* _Exercise inputs_:
_ _ _ _ _
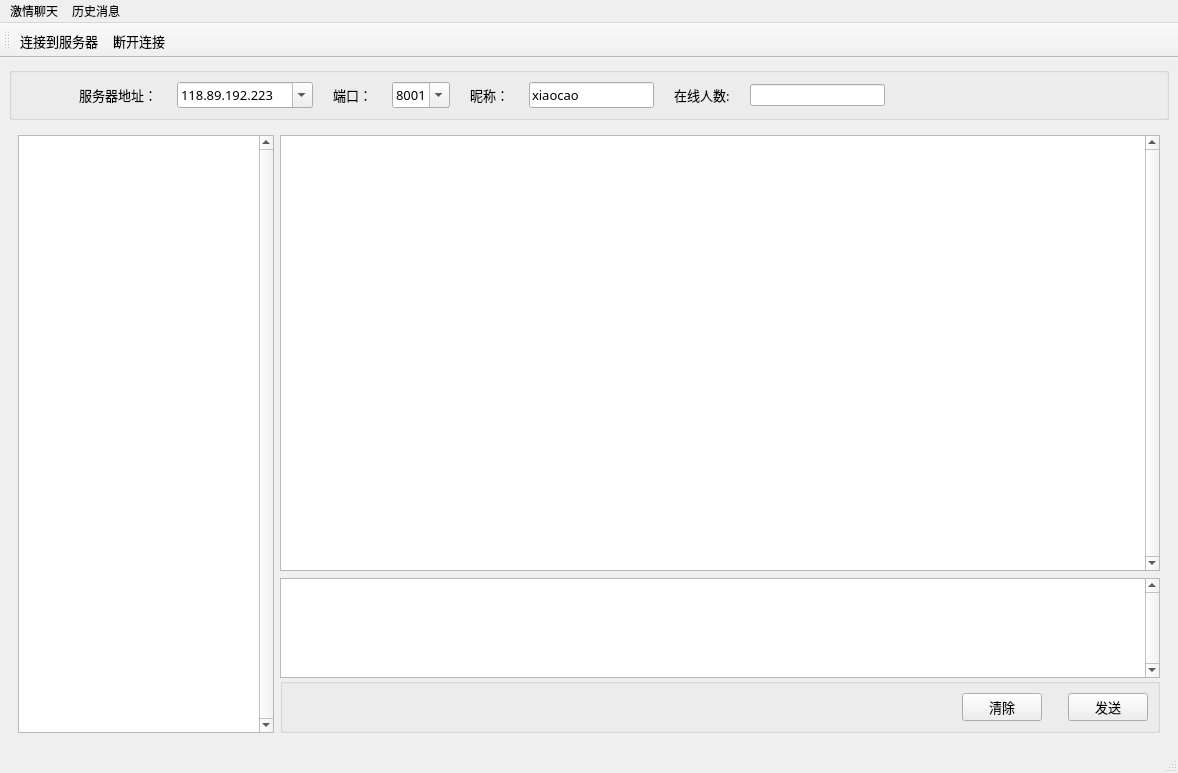
This is Client/client_mainwindow.ui in nicexiaocao/chatting_room as Qt 5 draws it before an edit. The edited form follows.
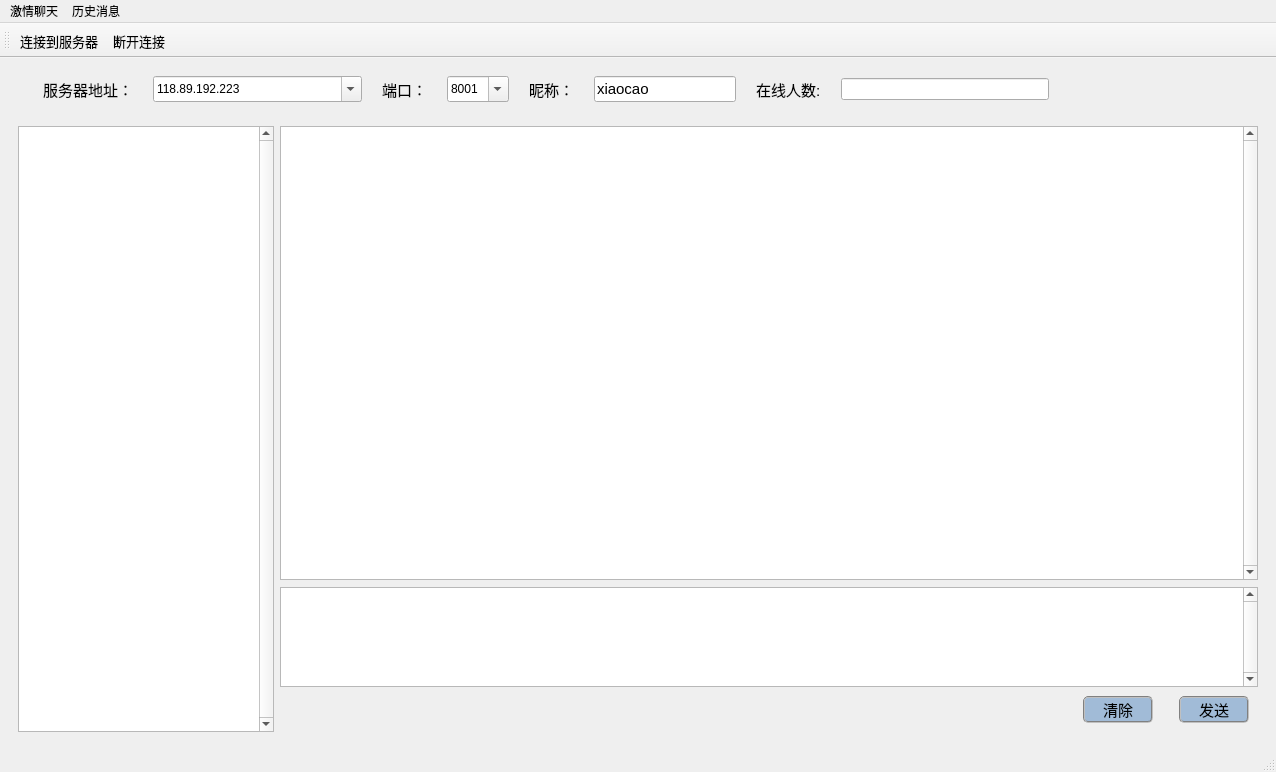
This is the edited form. Icons and pictures are not drawn.

```diff
--- a/Client/client_mainwindow.ui
+++ b/Client/client_mainwindow.ui
@@ -6,8 +6,8 @@
    <rect>
     <x>0</x>
     <y>0</y>
-    <width>1178</width>
-    <height>773</height>
+    <width>1276</width>
+    <height>772</height>
    </rect>
   </property>
   <property name="sizePolicy">
@@ -23,13 +23,21 @@
    <iconset resource="client_rsc.qrc">
     <normaloff>:/icon/client_rsc/chat.png</normaloff>:/icon/client_rsc/chat.png</iconset>
   </property>
+  <property name="styleSheet">
+   <string notr="true"/>
+  </property>
   <widget class="QWidget" name="centralwidget">
+   <property name="styleSheet">
+    <string notr="true">#centralwidget{border-image:url(:/icon/client_rsc/background.png)}
+QPushButton{border: 2px groove gray;
+border-radius: 5px;background-color:rgb(161, 187, 215);
+}
+*{font: 11pt &quot;Microsoft YaHei UI&quot;;}
+QGroupBox{border:none}</string>
+   </property>
    <layout class="QVBoxLayout" name="verticalLayout_2">
     <item>
-     <widget class="QGroupBox" name="groupBox">
-      <property name="title">
-       <string/>
-      </property>
+     <widget class="QWidget" name="widget" native="true">
       <layout class="QHBoxLayout" name="horizontalLayout">
        <property name="spacing">
         <number>20</number>
@@ -40,7 +48,7 @@
           <bool>true</bool>
          </property>
          <property name="sizePolicy">
-          <sizepolicy hsizetype="Expanding" vsizetype="Preferred">
+          <sizepolicy hsizetype="Fixed" vsizetype="Preferred">
            <horstretch>0</horstretch>
            <verstretch>0</verstretch>
           </sizepolicy>
@@ -53,8 +61,11 @@
          </property>
          <property name="font">
           <font>
-           <family>微软雅黑</family>
-           <pointsize>10</pointsize>
+           <family>Microsoft YaHei UI</family>
+           <pointsize>11</pointsize>
+           <weight>50</weight>
+           <italic>false</italic>
+           <bold>false</bold>
           </font>
          </property>
          <property name="text">
@@ -78,8 +89,11 @@
          </property>
          <property name="font">
           <font>
-           <family>微软雅黑</family>
-           <pointsize>10</pointsize>
+           <family>Microsoft YaHei UI</family>
+           <pointsize>11</pointsize>
+           <weight>50</weight>
+           <italic>false</italic>
+           <bold>false</bold>
           </font>
          </property>
          <property name="focusPolicy">
@@ -104,8 +118,11 @@
         <widget class="QLabel" name="ip_label_2">
          <property name="font">
           <font>
-           <family>微软雅黑</family>
-           <pointsize>10</pointsize>
+           <family>Microsoft YaHei UI</family>
+           <pointsize>11</pointsize>
+           <weight>50</weight>
+           <italic>false</italic>
+           <bold>false</bold>
           </font>
          </property>
          <property name="text">
@@ -120,8 +137,11 @@
         <widget class="QComboBox" name="Spinport">
          <property name="font">
           <font>
-           <family>微软雅黑</family>
-           <pointsize>10</pointsize>
+           <family>Microsoft YaHei UI</family>
+           <pointsize>11</pointsize>
+           <weight>50</weight>
+           <italic>false</italic>
+           <bold>false</bold>
           </font>
          </property>
          <property name="focusPolicy">
@@ -146,8 +166,11 @@
         <widget class="QLabel" name="label">
          <property name="font">
           <font>
-           <family>微软雅黑</family>
-           <pointsize>10</pointsize>
+           <family>Microsoft YaHei UI</family>
+           <pointsize>11</pointsize>
+           <weight>50</weight>
+           <italic>false</italic>
+           <bold>false</bold>
           </font>
          </property>
          <property name="text">
@@ -168,8 +191,11 @@
          </property>
          <property name="font">
           <font>
-           <family>微软雅黑</family>
-           <pointsize>10</pointsize>
+           <family>Microsoft YaHei UI</family>
+           <pointsize>11</pointsize>
+           <weight>50</weight>
+           <italic>false</italic>
+           <bold>false</bold>
           </font>
          </property>
          <property name="focusPolicy">
@@ -184,8 +210,11 @@
         <widget class="QLabel" name="label_onlie">
          <property name="font">
           <font>
-           <family>微软雅黑</family>
-           <pointsize>10</pointsize>
+           <family>Microsoft YaHei UI</family>
+           <pointsize>11</pointsize>
+           <weight>50</weight>
+           <italic>false</italic>
+           <bold>false</bold>
           </font>
          </property>
          <property name="text">
@@ -200,19 +229,6 @@
          </property>
         </widget>
        </item>
-       <item>
-        <spacer name="horizontalSpacer_4">
-         <property name="orientation">
-          <enum>Qt::Horizontal</enum>
-         </property>
-         <property name="sizeHint" stdset="0">
-          <size>
-           <width>40</width>
-           <height>20</height>
-          </size>
-         </property>
-        </spacer>
-       </item>
        <item>
         <spacer name="horizontalSpacer_2">
          <property name="orientation">
@@ -263,7 +279,11 @@
          </property>
          <property name="font">
           <font>
-           <pointsize>10</pointsize>
+           <family>Microsoft YaHei UI</family>
+           <pointsize>11</pointsize>
+           <weight>50</weight>
+           <italic>false</italic>
+           <bold>false</bold>
           </font>
          </property>
          <property name="contextMenuPolicy">
@@ -314,12 +334,21 @@
             </property>
             <property name="font">
              <font>
-              <pointsize>11</pointsize>
+              <family>Microsoft YaHei UI</family>
+              <pointsize>12</pointsize>
+              <weight>50</weight>
+              <italic>false</italic>
+              <bold>false</bold>
              </font>
             </property>
             <property name="focusPolicy">
              <enum>Qt::TabFocus</enum>
             </property>
+            <property name="styleSheet">
+             <string notr="true">#Client_MainWindow{background-image:url(:/icon/client_rsc/background.png)}
+*{font: 12pt &quot;Microsoft YaHei UI&quot;;}
+</string>
+            </property>
             <property name="frameShape">
              <enum>QFrame::StyledPanel</enum>
             </property>
@@ -374,7 +403,11 @@
                </property>
                <property name="font">
                 <font>
+                 <family>Microsoft YaHei UI</family>
                  <pointsize>11</pointsize>
+                 <weight>50</weight>
+                 <italic>false</italic>
+                 <bold>false</bold>
                 </font>
                </property>
                <property name="focusPolicy">
@@ -387,8 +420,8 @@
                 <string>&lt;!DOCTYPE HTML PUBLIC &quot;-//W3C//DTD HTML 4.0//EN&quot; &quot;http://www.w3.org/TR/REC-html40/strict.dtd&quot;&gt;
 &lt;html&gt;&lt;head&gt;&lt;meta name=&quot;qrichtext&quot; content=&quot;1&quot; /&gt;&lt;style type=&quot;text/css&quot;&gt;
 p, li { white-space: pre-wrap; }
-&lt;/style&gt;&lt;/head&gt;&lt;body style=&quot; font-family:'SimSun'; font-size:11pt; font-weight:400; font-style:normal;&quot;&gt;
-&lt;p style=&quot;-qt-paragraph-type:empty; margin-top:0px; margin-bottom:0px; margin-left:0px; margin-right:0px; -qt-block-indent:0; text-indent:0px;&quot;&gt;&lt;br /&gt;&lt;/p&gt;&lt;/body&gt;&lt;/html&gt;</string>
+&lt;/style&gt;&lt;/head&gt;&lt;body style=&quot; font-family:'Microsoft YaHei UI'; font-size:11pt; font-weight:400; font-style:normal;&quot;&gt;
+&lt;p style=&quot;-qt-paragraph-type:empty; margin-top:0px; margin-bottom:0px; margin-left:0px; margin-right:0px; -qt-block-indent:0; text-indent:0px; font-family:'SimSun';&quot;&gt;&lt;br /&gt;&lt;/p&gt;&lt;/body&gt;&lt;/html&gt;</string>
                </property>
               </widget>
              </item>
@@ -400,6 +433,9 @@
                  <verstretch>0</verstretch>
                 </sizepolicy>
                </property>
+               <property name="styleSheet">
+                <string notr="true"/>
+               </property>
                <property name="title">
                 <string/>
                </property>
@@ -431,9 +467,19 @@
                     <verstretch>0</verstretch>
                    </sizepolicy>
                   </property>
+                  <property name="minimumSize">
+                   <size>
+                    <width>70</width>
+                    <height>0</height>
+                   </size>
+                  </property>
                   <property name="font">
                    <font>
-                    <pointsize>10</pointsize>
+                    <family>Microsoft YaHei UI</family>
+                    <pointsize>11</pointsize>
+                    <weight>50</weight>
+                    <italic>false</italic>
+                    <bold>false</bold>
                    </font>
                   </property>
                   <property name="text">
@@ -465,9 +511,19 @@
                     <verstretch>0</verstretch>
                    </sizepolicy>
                   </property>
+                  <property name="minimumSize">
+                   <size>
+                    <width>70</width>
+                    <height>0</height>
+                   </size>
+                  </property>
                   <property name="font">
                    <font>
-                    <pointsize>10</pointsize>
+                    <family>Microsoft YaHei UI</family>
+                    <pointsize>11</pointsize>
+                    <weight>50</weight>
+                    <italic>false</italic>
+                    <bold>false</bold>
                    </font>
                   </property>
                   <property name="text">
@@ -497,7 +553,7 @@
     <rect>
      <x>0</x>
      <y>0</y>
-     <width>1178</width>
+     <width>1276</width>
      <height>26</height>
     </rect>
    </property>
```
_ _ _ _ _
* _How to complete this task_:
Copy each line of the material where "string" is found.

* _Result_:
+   <string notr="true"/>
+    <string notr="true">#centralwidget{border-image:url(:/icon/client_rsc/background.png)}
+QGroupBox{border:none}</string>
-       <string/>
+             <string notr="true">#Client_MainWindow{background-image:url(:/icon/client_rsc/background.png)}
+</string>
                 <string>&lt;!DOCTYPE HTML PUBLIC &quot;-//W3C//DTD HTML 4.0//EN&quot; &quot;http://www.w3.org/TR/REC-html40/strict.dtd&quot;&gt;
-&lt;p style=&quot;-qt-paragraph-type:empty; margin-top:0px; margin-bottom:0px; margin-left:0px; margin-right:0px; -qt-block-indent:0; text-indent:0px;&quot;&gt;&lt;br /&gt;&lt;/p&gt;&lt;/body&gt;&lt;/html&gt;</string>
+&lt;p style=&quot;-qt-paragraph-type:empty; margin-top:0px; margin-bottom:0px; margin-left:0px; margin-right:0px; -qt-block-indent:0; text-indent:0px; font-family:'SimSun';&quot;&gt;&lt;br /&gt;&lt;/p&gt;&lt;/body&gt;&lt;/html&gt;</string>
+                <string notr="true"/>
                 <string/>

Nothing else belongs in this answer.